Problem to work on – Repeat each record word for word. Leave nothing out.
┌────────
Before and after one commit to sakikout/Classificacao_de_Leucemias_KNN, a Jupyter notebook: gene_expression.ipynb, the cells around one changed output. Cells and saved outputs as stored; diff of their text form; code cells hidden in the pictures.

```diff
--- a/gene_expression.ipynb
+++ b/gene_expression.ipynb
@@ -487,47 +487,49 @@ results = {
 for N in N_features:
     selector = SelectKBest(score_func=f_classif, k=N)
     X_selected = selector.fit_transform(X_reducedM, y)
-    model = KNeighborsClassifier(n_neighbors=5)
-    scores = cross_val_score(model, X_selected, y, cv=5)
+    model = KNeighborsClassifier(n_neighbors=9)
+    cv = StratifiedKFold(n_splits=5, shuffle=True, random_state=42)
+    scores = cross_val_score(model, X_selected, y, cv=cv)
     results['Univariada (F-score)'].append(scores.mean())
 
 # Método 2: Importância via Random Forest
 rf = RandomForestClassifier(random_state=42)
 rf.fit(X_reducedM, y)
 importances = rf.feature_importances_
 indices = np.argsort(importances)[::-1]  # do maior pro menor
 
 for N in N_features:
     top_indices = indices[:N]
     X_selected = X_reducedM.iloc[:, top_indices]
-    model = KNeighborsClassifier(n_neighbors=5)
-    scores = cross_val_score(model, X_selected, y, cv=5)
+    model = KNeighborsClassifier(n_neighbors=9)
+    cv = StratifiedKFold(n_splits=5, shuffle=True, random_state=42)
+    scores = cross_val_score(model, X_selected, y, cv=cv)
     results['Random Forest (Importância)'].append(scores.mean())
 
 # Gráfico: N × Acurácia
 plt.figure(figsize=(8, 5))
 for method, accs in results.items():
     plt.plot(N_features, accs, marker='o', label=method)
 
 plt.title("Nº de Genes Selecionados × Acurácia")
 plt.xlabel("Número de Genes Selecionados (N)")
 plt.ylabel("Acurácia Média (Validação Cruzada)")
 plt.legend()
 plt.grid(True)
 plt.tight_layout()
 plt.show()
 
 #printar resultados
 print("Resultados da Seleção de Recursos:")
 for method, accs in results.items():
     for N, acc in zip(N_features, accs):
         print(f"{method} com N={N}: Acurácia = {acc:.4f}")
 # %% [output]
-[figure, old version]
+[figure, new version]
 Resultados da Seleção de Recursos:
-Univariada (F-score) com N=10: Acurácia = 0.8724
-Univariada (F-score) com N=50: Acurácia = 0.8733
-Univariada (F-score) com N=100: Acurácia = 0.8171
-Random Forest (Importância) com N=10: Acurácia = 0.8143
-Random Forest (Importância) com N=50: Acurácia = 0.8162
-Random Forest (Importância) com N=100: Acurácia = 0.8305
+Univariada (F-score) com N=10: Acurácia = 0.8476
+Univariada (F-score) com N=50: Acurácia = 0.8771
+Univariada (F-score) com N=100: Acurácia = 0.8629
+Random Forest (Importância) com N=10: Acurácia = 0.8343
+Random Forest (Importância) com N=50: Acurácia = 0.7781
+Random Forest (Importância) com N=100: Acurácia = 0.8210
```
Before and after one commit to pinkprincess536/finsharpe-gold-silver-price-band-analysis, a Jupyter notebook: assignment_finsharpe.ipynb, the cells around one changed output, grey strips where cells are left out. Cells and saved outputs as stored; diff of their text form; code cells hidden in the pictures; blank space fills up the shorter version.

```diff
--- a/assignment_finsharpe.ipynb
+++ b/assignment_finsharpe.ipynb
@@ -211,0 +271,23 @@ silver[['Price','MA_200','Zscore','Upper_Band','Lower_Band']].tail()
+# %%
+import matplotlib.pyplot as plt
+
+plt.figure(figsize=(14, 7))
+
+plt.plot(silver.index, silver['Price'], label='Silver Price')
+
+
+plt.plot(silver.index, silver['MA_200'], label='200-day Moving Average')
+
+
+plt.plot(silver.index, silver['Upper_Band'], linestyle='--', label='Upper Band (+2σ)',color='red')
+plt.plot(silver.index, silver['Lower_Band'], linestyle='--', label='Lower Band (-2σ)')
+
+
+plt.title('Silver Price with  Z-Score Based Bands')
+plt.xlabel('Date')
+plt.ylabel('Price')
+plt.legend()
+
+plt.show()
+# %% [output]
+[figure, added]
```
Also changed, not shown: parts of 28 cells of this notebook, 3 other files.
└────────
Problem solution –
Before and after one commit to sakikout/Classificacao_de_Leucemias_KNN, a Jupyter notebook: gene_expression.ipynb, the cells around one changed output. Cells and saved outputs as stored; diff of their text form; code cells hidden in the pictures.

```diff
--- a/gene_expression.ipynb
+++ b/gene_expression.ipynb
@@ -487,47 +487,49 @@ results = {
 for N in N_features:
     selector = SelectKBest(score_func=f_classif, k=N)
     X_selected = selector.fit_transform(X_reducedM, y)
-    model = KNeighborsClassifier(n_neighbors=5)
-    scores = cross_val_score(model, X_selected, y, cv=5)
+    model = KNeighborsClassifier(n_neighbors=9)
+    cv = StratifiedKFold(n_splits=5, shuffle=True, random_state=42)
+    scores = cross_val_score(model, X_selected, y, cv=cv)
     results['Univariada (F-score)'].append(scores.mean())
 
 # Método 2: Importância via Random Forest
 rf = RandomForestClassifier(random_state=42)
 rf.fit(X_reducedM, y)
 importances = rf.feature_importances_
 indices = np.argsort(importances)[::-1]  # do maior pro menor
 
 for N in N_features:
     top_indices = indices[:N]
     X_selected = X_reducedM.iloc[:, top_indices]
-    model = KNeighborsClassifier(n_neighbors=5)
-    scores = cross_val_score(model, X_selected, y, cv=5)
+    model = KNeighborsClassifier(n_neighbors=9)
+    cv = StratifiedKFold(n_splits=5, shuffle=True, random_state=42)
+    scores = cross_val_score(model, X_selected, y, cv=cv)
     results['Random Forest (Importância)'].append(scores.mean())
 
 # Gráfico: N × Acurácia
 plt.figure(figsize=(8, 5))
 for method, accs in results.items():
     plt.plot(N_features, accs, marker='o', label=method)
 
 plt.title("Nº de Genes Selecionados × Acurácia")
 plt.xlabel("Número de Genes Selecionados (N)")
 plt.ylabel("Acurácia Média (Validação Cruzada)")
 plt.legend()
 plt.grid(True)
 plt.tight_layout()
 plt.show()
 
 #printar resultados
 print("Resultados da Seleção de Recursos:")
 for method, accs in results.items():
     for N, acc in zip(N_features, accs):
         print(f"{method} com N={N}: Acurácia = {acc:.4f}")
 # %% [output]
-[figure, old version]
+[figure, new version]
 Resultados da Seleção de Recursos:
-Univariada (F-score) com N=10: Acurácia = 0.8724
-Univariada (F-score) com N=50: Acurácia = 0.8733
-Univariada (F-score) com N=100: Acurácia = 0.8171
-Random Forest (Importância) com N=10: Acurácia = 0.8143
-Random Forest (Importância) com N=50: Acurácia = 0.8162
-Random Forest (Importância) com N=100: Acurácia = 0.8305
+Univariada (F-score) com N=10: Acurácia = 0.8476
+Univariada (F-score) com N=50: Acurácia = 0.8771
+Univariada (F-score) com N=100: Acurácia = 0.8629
+Random Forest (Importância) com N=10: Acurácia = 0.8343
+Random Forest (Importância) com N=50: Acurácia = 0.7781
+Random Forest (Importância) com N=100: Acurácia = 0.8210
```
Before and after one commit to pinkprincess536/finsharpe-gold-silver-price-band-analysis, a Jupyter notebook: assignment_finsharpe.ipynb, the cells around one changed output, grey strips where cells are left out. Cells and saved outputs as stored; diff of their text form; code cells hidden in the pictures; blank space fills up the shorter version.

```diff
--- a/assignment_finsharpe.ipynb
+++ b/assignment_finsharpe.ipynb
@@ -211,0 +271,23 @@ silver[['Price','MA_200','Zscore','Upper_Band','Lower_Band']].tail()
+# %%
+import matplotlib.pyplot as plt
+
+plt.figure(figsize=(14, 7))
+
+plt.plot(silver.index, silver['Price'], label='Silver Price')
+
+
+plt.plot(silver.index, silver['MA_200'], label='200-day Moving Average')
+
+
+plt.plot(silver.index, silver['Upper_Band'], linestyle='--', label='Upper Band (+2σ)',color='red')
+plt.plot(silver.index, silver['Lower_Band'], linestyle='--', label='Lower Band (-2σ)')
+
+
+plt.title('Silver Price with  Z-Score Based Bands')
+plt.xlabel('Date')
+plt.ylabel('Price')
+plt.legend()
+
+plt.show()
+# %% [output]
+[figure, added]
```
Also changed, not shown: parts of 28 cells of this notebook, 3 other files.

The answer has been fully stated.